» **Dataset records**
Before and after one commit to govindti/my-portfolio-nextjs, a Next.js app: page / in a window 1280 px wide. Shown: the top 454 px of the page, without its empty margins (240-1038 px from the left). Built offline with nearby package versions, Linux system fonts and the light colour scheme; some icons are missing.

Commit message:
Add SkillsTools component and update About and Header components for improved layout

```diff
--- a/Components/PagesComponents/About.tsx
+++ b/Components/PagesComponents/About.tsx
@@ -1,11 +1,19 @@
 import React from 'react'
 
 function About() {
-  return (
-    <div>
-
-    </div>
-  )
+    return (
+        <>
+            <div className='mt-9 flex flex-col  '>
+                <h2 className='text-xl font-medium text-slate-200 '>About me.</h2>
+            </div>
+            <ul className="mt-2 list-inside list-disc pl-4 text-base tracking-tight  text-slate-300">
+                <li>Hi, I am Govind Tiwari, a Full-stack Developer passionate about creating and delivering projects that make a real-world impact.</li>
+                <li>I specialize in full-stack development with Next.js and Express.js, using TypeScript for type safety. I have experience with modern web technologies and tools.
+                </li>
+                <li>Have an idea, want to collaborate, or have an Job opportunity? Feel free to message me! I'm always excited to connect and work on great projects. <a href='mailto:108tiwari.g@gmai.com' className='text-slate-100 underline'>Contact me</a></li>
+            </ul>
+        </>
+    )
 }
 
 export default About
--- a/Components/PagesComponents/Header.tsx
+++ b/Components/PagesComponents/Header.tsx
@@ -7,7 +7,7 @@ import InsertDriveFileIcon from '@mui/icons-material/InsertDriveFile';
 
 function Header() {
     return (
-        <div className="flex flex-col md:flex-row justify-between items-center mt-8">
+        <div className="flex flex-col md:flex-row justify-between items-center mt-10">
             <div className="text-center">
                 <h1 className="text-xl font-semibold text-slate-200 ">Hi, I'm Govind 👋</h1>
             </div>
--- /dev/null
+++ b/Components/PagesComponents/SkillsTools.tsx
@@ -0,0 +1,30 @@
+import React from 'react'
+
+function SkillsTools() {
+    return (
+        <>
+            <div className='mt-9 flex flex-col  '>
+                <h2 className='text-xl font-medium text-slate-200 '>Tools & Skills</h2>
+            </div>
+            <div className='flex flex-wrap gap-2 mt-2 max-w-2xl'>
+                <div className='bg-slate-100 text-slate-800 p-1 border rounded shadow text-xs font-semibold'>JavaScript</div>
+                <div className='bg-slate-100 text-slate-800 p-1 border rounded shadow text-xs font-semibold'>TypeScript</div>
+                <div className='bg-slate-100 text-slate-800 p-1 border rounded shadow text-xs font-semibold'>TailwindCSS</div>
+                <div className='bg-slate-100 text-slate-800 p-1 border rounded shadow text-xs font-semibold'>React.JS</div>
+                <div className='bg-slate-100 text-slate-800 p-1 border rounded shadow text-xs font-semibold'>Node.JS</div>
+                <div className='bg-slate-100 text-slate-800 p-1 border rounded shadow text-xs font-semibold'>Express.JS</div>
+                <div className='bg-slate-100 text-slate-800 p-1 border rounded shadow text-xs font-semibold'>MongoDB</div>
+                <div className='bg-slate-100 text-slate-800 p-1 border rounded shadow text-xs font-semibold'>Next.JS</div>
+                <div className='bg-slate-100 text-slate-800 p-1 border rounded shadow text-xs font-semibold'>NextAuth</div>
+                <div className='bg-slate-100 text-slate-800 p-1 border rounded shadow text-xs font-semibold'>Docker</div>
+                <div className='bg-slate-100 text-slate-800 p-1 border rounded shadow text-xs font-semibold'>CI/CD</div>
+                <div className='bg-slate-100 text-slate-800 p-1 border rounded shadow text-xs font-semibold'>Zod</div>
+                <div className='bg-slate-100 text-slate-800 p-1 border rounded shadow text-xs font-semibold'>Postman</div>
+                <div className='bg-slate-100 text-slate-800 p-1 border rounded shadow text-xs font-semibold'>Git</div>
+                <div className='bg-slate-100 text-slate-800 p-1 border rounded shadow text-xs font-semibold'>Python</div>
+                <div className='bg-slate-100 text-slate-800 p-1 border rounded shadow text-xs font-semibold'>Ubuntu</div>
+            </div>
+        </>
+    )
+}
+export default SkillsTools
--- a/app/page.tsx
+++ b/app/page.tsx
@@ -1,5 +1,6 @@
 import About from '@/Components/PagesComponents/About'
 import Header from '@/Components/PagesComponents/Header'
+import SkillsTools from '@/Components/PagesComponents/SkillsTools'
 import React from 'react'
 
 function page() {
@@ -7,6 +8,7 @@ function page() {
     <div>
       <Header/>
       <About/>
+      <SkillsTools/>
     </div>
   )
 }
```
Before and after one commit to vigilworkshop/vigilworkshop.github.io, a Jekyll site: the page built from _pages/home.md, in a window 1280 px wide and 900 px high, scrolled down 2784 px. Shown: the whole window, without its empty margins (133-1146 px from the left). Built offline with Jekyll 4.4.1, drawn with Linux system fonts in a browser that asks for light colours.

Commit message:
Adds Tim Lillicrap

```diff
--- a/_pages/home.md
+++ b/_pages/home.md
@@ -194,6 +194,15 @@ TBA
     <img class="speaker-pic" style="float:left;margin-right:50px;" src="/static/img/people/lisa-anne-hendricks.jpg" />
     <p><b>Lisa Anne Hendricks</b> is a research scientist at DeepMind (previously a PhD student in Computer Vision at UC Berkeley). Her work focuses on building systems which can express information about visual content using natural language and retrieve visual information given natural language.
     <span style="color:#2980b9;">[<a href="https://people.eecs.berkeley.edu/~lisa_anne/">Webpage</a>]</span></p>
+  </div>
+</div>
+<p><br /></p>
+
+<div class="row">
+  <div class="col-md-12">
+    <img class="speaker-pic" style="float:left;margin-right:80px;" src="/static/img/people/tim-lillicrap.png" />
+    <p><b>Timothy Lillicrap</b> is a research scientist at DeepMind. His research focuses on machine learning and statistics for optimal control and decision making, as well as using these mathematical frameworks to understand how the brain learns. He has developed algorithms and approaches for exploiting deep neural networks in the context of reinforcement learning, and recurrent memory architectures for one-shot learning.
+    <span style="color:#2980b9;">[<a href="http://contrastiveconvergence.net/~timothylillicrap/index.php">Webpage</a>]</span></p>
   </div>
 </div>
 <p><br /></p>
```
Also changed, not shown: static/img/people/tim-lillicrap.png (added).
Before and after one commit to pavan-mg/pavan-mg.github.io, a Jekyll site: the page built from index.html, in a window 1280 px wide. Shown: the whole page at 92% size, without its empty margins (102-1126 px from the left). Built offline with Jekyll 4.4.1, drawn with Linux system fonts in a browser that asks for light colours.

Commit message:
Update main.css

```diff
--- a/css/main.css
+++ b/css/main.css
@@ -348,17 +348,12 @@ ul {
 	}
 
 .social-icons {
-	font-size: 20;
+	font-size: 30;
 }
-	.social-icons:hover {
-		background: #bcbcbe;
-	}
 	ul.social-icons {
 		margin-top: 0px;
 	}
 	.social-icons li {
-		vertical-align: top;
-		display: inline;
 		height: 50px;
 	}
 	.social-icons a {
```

» **Your assignment**
Copy task. Give back the whole listing exactly as written.

» **Your solution**
Before and after one commit to govindti/my-portfolio-nextjs, a Next.js app: page / in a window 1280 px wide. Shown: the top 454 px of the page, without its empty margins (240-1038 px from the left). Built offline with nearby package versions, Linux system fonts and the light colour scheme; some icons are missing.

Commit message:
Add SkillsTools component and update About and Header components for improved layout

```diff
--- a/Components/PagesComponents/About.tsx
+++ b/Components/PagesComponents/About.tsx
@@ -1,11 +1,19 @@
 import React from 'react'
 
 function About() {
-  return (
-    <div>
-
-    </div>
-  )
+    return (
+        <>
+            <div className='mt-9 flex flex-col  '>
+                <h2 className='text-xl font-medium text-slate-200 '>About me.</h2>
+            </div>
+            <ul className="mt-2 list-inside list-disc pl-4 text-base tracking-tight  text-slate-300">
+                <li>Hi, I am Govind Tiwari, a Full-stack Developer passionate about creating and delivering projects that make a real-world impact.</li>
+                <li>I specialize in full-stack development with Next.js and Express.js, using TypeScript for type safety. I have experience with modern web technologies and tools.
+                </li>
+                <li>Have an idea, want to collaborate, or have an Job opportunity? Feel free to message me! I'm always excited to connect and work on great projects. <a href='mailto:108tiwari.g@gmai.com' className='text-slate-100 underline'>Contact me</a></li>
+            </ul>
+        </>
+    )
 }
 
 export default About
--- a/Components/PagesComponents/Header.tsx
+++ b/Components/PagesComponents/Header.tsx
@@ -7,7 +7,7 @@ import InsertDriveFileIcon from '@mui/icons-material/InsertDriveFile';
 
 function Header() {
     return (
-        <div className="flex flex-col md:flex-row justify-between items-center mt-8">
+        <div className="flex flex-col md:flex-row justify-between items-center mt-10">
             <div className="text-center">
                 <h1 className="text-xl font-semibold text-slate-200 ">Hi, I'm Govind 👋</h1>
             </div>
--- /dev/null
+++ b/Components/PagesComponents/SkillsTools.tsx
@@ -0,0 +1,30 @@
+import React from 'react'
+
+function SkillsTools() {
+    return (
+        <>
+            <div className='mt-9 flex flex-col  '>
+                <h2 className='text-xl font-medium text-slate-200 '>Tools & Skills</h2>
+            </div>
+            <div className='flex flex-wrap gap-2 mt-2 max-w-2xl'>
+                <div className='bg-slate-100 text-slate-800 p-1 border rounded shadow text-xs font-semibold'>JavaScript</div>
+                <div className='bg-slate-100 text-slate-800 p-1 border rounded shadow text-xs font-semibold'>TypeScript</div>
+                <div className='bg-slate-100 text-slate-800 p-1 border rounded shadow text-xs font-semibold'>TailwindCSS</div>
+                <div className='bg-slate-100 text-slate-800 p-1 border rounded shadow text-xs font-semibold'>React.JS</div>
+                <div className='bg-slate-100 text-slate-800 p-1 border rounded shadow text-xs font-semibold'>Node.JS</div>
+                <div className='bg-slate-100 text-slate-800 p-1 border rounded shadow text-xs font-semibold'>Express.JS</div>
+                <div className='bg-slate-100 text-slate-800 p-1 border rounded shadow text-xs font-semibold'>MongoDB</div>
+                <div className='bg-slate-100 text-slate-800 p-1 border rounded shadow text-xs font-semibold'>Next.JS</div>
+                <div className='bg-slate-100 text-slate-800 p-1 border rounded shadow text-xs font-semibold'>NextAuth</div>
+                <div className='bg-slate-100 text-slate-800 p-1 border rounded shadow text-xs font-semibold'>Docker</div>
+                <div className='bg-slate-100 text-slate-800 p-1 border rounded shadow text-xs font-semibold'>CI/CD</div>
+                <div className='bg-slate-100 text-slate-800 p-1 border rounded shadow text-xs font-semibold'>Zod</div>
+                <div className='bg-slate-100 text-slate-800 p-1 border rounded shadow text-xs font-semibold'>Postman</div>
+                <div className='bg-slate-100 text-slate-800 p-1 border rounded shadow text-xs font-semibold'>Git</div>
+                <div className='bg-slate-100 text-slate-800 p-1 border rounded shadow text-xs font-semibold'>Python</div>
+                <div className='bg-slate-100 text-slate-800 p-1 border rounded shadow text-xs font-semibold'>Ubuntu</div>
+            </div>
+        </>
+    )
+}
+export default SkillsTools
--- a/app/page.tsx
+++ b/app/page.tsx
@@ -1,5 +1,6 @@
 import About from '@/Components/PagesComponents/About'
 import Header from '@/Components/PagesComponents/Header'
+import SkillsTools from '@/Components/PagesComponents/SkillsTools'
 import React from 'react'
 
 function page() {
@@ -7,6 +8,7 @@ function page() {
     <div>
       <Header/>
       <About/>
+      <SkillsTools/>
     </div>
   )
 }
```
Before and after one commit to vigilworkshop/vigilworkshop.github.io, a Jekyll site: the page built from _pages/home.md, in a window 1280 px wide and 900 px high, scrolled down 2784 px. Shown: the whole window, without its empty margins (133-1146 px from the left). Built offline with Jekyll 4.4.1, drawn with Linux system fonts in a browser that asks for light colours.

Commit message:
Adds Tim Lillicrap

```diff
--- a/_pages/home.md
+++ b/_pages/home.md
@@ -194,6 +194,15 @@ TBA
     <img class="speaker-pic" style="float:left;margin-right:50px;" src="/static/img/people/lisa-anne-hendricks.jpg" />
     <p><b>Lisa Anne Hendricks</b> is a research scientist at DeepMind (previously a PhD student in Computer Vision at UC Berkeley). Her work focuses on building systems which can express information about visual content using natural language and retrieve visual information given natural language.
     <span style="color:#2980b9;">[<a href="https://people.eecs.berkeley.edu/~lisa_anne/">Webpage</a>]</span></p>
+  </div>
+</div>
+<p><br /></p>
+
+<div class="row">
+  <div class="col-md-12">
+    <img class="speaker-pic" style="float:left;margin-right:80px;" src="/static/img/people/tim-lillicrap.png" />
+    <p><b>Timothy Lillicrap</b> is a research scientist at DeepMind. His research focuses on machine learning and statistics for optimal control and decision making, as well as using these mathematical frameworks to understand how the brain learns. He has developed algorithms and approaches for exploiting deep neural networks in the context of reinforcement learning, and recurrent memory architectures for one-shot learning.
+    <span style="color:#2980b9;">[<a href="http://contrastiveconvergence.net/~timothylillicrap/index.php">Webpage</a>]</span></p>
   </div>
 </div>
 <p><br /></p>
```
Also changed, not shown: static/img/people/tim-lillicrap.png (added).
Before and after one commit to pavan-mg/pavan-mg.github.io, a Jekyll site: the page built from index.html, in a window 1280 px wide. Shown: the whole page at 92% size, without its empty margins (102-1126 px from the left). Built offline with Jekyll 4.4.1, drawn with Linux system fonts in a browser that asks for light colours.

Commit message:
Update main.css

```diff
--- a/css/main.css
+++ b/css/main.css
@@ -348,17 +348,12 @@ ul {
 	}
 
 .social-icons {
-	font-size: 20;
+	font-size: 30;
 }
-	.social-icons:hover {
-		background: #bcbcbe;
-	}
 	ul.social-icons {
 		margin-top: 0px;
 	}
 	.social-icons li {
-		vertical-align: top;
-		display: inline;
 		height: 50px;
 	}
 	.social-icons a {
```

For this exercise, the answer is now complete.